TASK REQUIREMENTS
Scan the listing below. Copy each line that contains "Ruff".

GIVEN INFORMATION
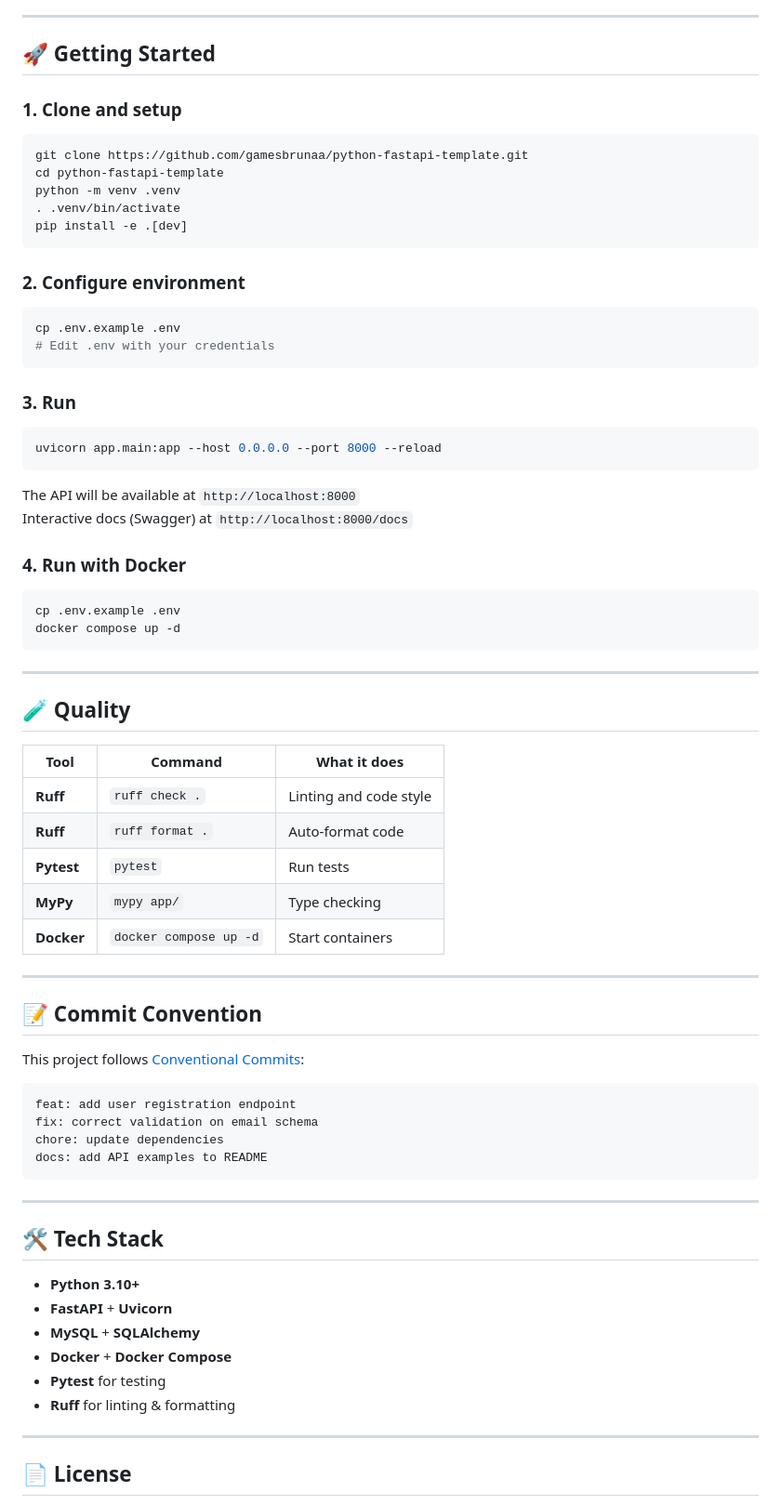
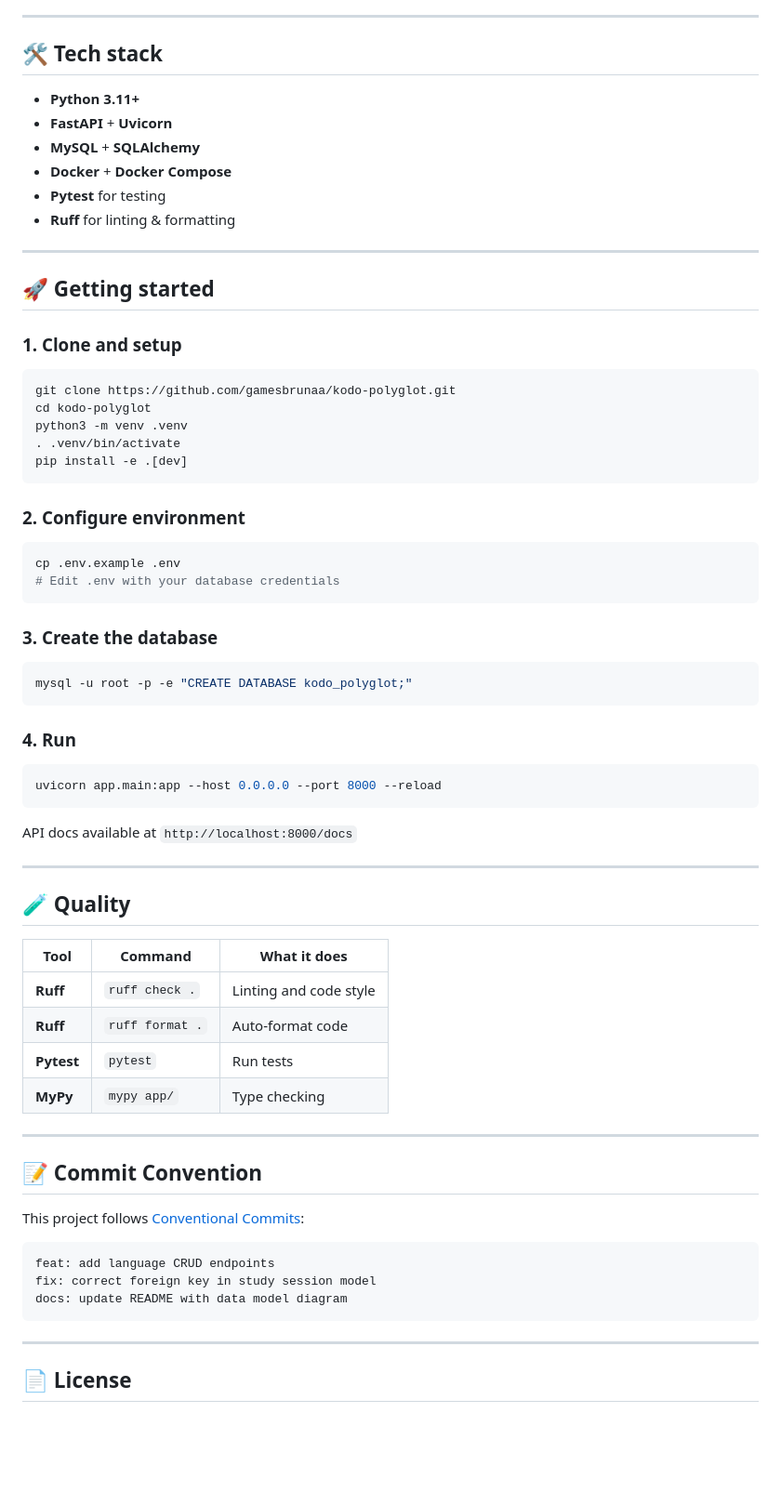
Before and after one commit to gamesbrunaa/kodo-polyglot, a Markdown page: README.md, the part around one of its changes. Shown at 93% size. GitHub-like rendering; blank space fills up the shorter version.

Commit message:
docs: add project readme with data model and roadmap

````diff
--- a/README.md
+++ b/README.md
@@ -65,14 +87,24 @@ Each folder has a clear responsibility:
 
 ---
 
-## 🚀 Getting Started
+## 🛠️ Tech stack
+
+- **Python 3.11+**
+- **FastAPI** + **Uvicorn**
+- **MySQL** + **SQLAlchemy**
+- **Docker** + **Docker Compose**
+- **Pytest** for testing
+- **Ruff** for linting & formatting
+---
+
+## 🚀 Getting started
 
 ### 1. Clone and setup
 
 ```bash
-git clone https://github.com/gamesbrunaa/python-fastapi-template.git
-cd python-fastapi-template
-python -m venv .venv
+git clone https://github.com/gamesbrunaa/kodo-polyglot.git
+cd kodo-polyglot
+python3 -m venv .venv
 . .venv/bin/activate
 pip install -e .[dev]
 ```
@@ -81,24 +113,22 @@ pip install -e .[dev]
 
 ```bash
 cp .env.example .env
-# Edit .env with your credentials
+# Edit .env with your database credentials
 ```
 
-### 3. Run
+### 3. Create the database
+
+```bash
+mysql -u root -p -e "CREATE DATABASE kodo_polyglot;"
+```
+
+### 4. Run
 
 ```bash
 uvicorn app.main:app --host 0.0.0.0 --port 8000 --reload
 ```
 
-The API will be available at `http://localhost:8000`
-Interactive docs (Swagger) at `http://localhost:8000/docs`
-
-### 4. Run with Docker
-
-```bash
-cp .env.example .env
-docker compose up -d
-```
+API docs available at `http://localhost:8000/docs`
 
 ---
 
@@ -110,7 +140,6 @@ docker compose up -d
 | **Ruff** | `ruff format .` | Auto-format code |
 | **Pytest** | `pytest` | Run tests |
 | **MyPy** | `mypy app/` | Type checking |
-| **Docker** | `docker compose up -d` | Start containers |
 
 ---
 
@@ -119,22 +148,10 @@ docker compose up -d
 This project follows [Conventional Commits](https://www.conventionalcommits.org/):
 
 ```
-feat: add user registration endpoint
-fix: correct validation on email schema
-chore: update dependencies
-docs: add API examples to README
+feat: add language CRUD endpoints
+fix: correct foreign key in study session model
+docs: update README with data model diagram
 ```
-
----
-
-## 🛠️ Tech Stack
-
-- **Python 3.10+**
-- **FastAPI** + **Uvicorn**
-- **MySQL** + **SQLAlchemy**
-- **Docker** + **Docker Compose**
-- **Pytest** for testing
-- **Ruff** for linting & formatting
 
 ---
 
````
Also changed, not shown: other parts of README.md (+72 -50 lines).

COMPLETED EXERCISE
+- **Ruff** for linting & formatting
 | **Ruff** | `ruff format .` | Auto-format code |
-- **Ruff** for linting & formatting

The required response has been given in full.